Secondly, and perhaps more importantly, this gives near-instant critical mass to PS Suite. While most commentators agree that Suite is an important and positive direction for Sony, there has been a lot of concern over just how the platform was ever going to reach the point of actually being relevant to the market. Sony's tablet devices and the Xperia Play don't make up a substantial enough chunk of the market for developers to be interested, after all - but add Vita to the equation and suddenly it's a much more attractive prospect, not only to developers, but also consequently to other hardware manufacturers who may have previously baulked at the requirements for PS Suite to run on their systems.
Sony, unlike Nintendo, is taking important steps into the market that threatens to kill handhelds.

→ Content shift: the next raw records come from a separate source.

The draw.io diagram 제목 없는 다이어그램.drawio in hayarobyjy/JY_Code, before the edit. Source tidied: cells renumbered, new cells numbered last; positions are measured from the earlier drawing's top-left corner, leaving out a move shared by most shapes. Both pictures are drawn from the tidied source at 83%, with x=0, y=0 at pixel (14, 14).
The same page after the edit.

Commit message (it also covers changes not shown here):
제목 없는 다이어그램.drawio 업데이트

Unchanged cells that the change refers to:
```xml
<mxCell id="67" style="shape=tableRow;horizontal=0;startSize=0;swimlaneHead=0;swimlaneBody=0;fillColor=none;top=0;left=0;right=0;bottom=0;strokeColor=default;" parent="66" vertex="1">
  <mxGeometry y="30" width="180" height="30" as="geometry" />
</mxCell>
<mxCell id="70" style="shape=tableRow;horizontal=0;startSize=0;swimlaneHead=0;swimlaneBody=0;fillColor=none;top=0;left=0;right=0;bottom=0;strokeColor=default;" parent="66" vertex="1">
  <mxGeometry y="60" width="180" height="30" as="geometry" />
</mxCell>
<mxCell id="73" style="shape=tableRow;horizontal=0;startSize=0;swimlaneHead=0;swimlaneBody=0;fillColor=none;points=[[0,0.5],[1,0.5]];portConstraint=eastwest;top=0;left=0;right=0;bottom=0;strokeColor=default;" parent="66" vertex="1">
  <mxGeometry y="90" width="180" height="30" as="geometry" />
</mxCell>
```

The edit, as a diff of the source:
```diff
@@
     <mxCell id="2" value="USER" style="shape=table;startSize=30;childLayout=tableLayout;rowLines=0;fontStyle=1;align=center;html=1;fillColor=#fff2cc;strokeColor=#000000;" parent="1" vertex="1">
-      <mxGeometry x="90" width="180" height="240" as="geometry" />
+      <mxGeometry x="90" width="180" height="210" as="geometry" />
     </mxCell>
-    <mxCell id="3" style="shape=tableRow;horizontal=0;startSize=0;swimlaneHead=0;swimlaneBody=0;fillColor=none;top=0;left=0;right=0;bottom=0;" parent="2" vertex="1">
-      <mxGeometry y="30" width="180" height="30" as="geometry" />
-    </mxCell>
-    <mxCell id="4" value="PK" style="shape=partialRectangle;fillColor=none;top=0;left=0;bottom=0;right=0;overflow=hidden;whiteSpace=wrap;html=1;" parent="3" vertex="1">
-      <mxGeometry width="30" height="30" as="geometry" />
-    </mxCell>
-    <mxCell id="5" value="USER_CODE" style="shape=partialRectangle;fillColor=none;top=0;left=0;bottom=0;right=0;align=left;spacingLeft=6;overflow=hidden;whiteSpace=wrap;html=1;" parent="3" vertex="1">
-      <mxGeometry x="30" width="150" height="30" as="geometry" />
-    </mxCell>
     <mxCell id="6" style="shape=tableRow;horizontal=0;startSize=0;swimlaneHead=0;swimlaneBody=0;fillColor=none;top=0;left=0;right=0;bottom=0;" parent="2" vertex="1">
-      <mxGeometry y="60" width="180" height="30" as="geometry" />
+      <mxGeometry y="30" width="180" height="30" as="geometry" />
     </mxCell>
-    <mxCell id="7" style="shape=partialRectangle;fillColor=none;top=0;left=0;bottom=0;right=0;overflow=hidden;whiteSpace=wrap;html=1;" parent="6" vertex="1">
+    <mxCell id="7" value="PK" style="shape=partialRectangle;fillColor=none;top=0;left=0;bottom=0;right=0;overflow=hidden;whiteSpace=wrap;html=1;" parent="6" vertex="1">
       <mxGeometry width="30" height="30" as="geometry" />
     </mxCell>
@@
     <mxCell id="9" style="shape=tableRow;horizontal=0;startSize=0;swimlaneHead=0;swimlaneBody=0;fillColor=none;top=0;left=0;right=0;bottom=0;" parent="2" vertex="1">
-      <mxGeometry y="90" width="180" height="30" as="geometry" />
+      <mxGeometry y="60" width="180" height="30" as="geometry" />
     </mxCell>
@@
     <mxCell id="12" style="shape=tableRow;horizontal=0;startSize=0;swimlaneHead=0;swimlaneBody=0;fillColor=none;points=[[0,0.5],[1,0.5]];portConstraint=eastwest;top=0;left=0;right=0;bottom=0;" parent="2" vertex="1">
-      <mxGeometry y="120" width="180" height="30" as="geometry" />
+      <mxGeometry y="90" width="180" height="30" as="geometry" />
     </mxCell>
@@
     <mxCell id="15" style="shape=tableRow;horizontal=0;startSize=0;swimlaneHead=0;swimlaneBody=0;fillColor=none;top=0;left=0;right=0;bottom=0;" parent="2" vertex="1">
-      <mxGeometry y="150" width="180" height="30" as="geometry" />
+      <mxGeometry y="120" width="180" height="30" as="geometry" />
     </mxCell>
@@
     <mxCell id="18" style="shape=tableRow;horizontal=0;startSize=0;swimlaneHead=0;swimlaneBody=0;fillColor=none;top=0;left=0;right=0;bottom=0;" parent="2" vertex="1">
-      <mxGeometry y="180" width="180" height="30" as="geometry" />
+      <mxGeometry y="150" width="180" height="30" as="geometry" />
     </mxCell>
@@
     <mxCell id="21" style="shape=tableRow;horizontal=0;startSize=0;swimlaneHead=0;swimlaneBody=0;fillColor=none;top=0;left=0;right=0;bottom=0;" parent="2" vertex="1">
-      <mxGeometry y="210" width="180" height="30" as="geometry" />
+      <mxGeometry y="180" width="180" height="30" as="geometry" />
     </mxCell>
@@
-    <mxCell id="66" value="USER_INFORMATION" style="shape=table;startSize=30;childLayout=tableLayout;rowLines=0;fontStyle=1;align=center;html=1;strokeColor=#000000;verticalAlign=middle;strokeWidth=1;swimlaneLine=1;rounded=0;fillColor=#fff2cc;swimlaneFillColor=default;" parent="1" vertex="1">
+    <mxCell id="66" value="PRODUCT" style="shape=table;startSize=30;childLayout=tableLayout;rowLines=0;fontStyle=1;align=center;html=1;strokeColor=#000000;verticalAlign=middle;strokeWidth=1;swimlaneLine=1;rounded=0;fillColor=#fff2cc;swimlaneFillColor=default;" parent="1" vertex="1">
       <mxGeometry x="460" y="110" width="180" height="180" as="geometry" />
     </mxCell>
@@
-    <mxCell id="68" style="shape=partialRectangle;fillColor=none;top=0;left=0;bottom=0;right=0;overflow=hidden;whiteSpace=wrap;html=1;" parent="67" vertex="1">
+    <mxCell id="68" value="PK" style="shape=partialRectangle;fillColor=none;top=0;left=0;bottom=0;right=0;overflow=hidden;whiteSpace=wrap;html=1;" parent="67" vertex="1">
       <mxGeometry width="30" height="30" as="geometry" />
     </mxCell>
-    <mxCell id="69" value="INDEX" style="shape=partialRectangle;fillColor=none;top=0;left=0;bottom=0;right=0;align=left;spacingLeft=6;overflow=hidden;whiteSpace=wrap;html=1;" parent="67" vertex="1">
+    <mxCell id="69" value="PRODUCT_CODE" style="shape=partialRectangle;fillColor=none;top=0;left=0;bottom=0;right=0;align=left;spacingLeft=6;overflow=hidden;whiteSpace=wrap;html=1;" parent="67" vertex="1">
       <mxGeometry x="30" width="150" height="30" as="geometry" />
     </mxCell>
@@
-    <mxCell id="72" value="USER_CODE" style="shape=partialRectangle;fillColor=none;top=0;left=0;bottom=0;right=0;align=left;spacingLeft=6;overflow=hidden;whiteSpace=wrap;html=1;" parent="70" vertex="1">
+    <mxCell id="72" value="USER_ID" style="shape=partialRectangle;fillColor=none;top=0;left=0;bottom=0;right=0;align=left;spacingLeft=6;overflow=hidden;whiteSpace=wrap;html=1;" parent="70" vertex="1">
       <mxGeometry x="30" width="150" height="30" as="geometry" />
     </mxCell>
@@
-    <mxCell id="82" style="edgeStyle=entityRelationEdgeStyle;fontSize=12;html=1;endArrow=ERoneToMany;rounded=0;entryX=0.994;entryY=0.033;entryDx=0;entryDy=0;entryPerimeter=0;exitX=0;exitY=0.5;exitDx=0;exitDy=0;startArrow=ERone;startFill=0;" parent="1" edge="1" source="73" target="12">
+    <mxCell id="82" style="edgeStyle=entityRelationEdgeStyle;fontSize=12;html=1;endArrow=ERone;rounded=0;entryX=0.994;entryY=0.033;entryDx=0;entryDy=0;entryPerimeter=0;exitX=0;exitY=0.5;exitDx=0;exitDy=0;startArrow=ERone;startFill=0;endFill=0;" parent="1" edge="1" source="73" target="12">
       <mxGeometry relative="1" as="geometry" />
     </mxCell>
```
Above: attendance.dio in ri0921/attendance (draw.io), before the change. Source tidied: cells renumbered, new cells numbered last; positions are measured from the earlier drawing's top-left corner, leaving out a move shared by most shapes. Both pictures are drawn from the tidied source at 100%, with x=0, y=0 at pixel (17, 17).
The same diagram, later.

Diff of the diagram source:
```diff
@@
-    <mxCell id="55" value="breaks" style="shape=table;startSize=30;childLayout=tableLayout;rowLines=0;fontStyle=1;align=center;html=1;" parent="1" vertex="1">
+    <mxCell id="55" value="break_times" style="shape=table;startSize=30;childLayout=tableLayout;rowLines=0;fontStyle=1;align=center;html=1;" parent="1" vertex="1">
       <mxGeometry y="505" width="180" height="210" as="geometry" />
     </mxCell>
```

In practical terms, what this means in the short term is that Sony has opened up the potential for low-cost, iOS-style gaming hits to be available on the Vita. Many questions remain to be asked, however, not least of which is what the company is going to do with regard to pricing (previous efforts at bringing iOS titles to established game consoles have generally involved ridiculous price-hikes) and how open it will be to the concept of freemium games. Yet the point still stands that Sony, unlike Nintendo, is taking important steps into the market that threatens to kill handhelds.
This is very positive for Sony, but it doesn't quite allay fears about the future of the Vita. The reality of the situation remains - this is a dedicated gaming device in a world that doesn't seem to have any huge requirement for dedicated gaming devices any more, and while you and I will probably buy one because we love some of the more traditional gaming genres and control mechanisms enabled by Vita, one can't help but wonder how much of the wider market feels that way.
What Vita needs to prove - and hasn't shown just yet - is that it's a device that justifies being carried in my pocket alongside my Android or iOS phone, offering major functionality and possibilities above and beyond what the phone can do. In part, I fear that Sony's thinking may still be rooted too firmly in Japan, where older "featurephones" still dominate and iPhone-style smartphones are only now seriously taking root - giving the Vita a major window of opportunity. In the West, the company certainly has its work cut out for it. Vita will almost certainly be a success, but to be a success on the scale that Sony - and the industry - wants to see, it must go a lot further to prove itself to a market which, right now, is already very happy with what's in its pocket.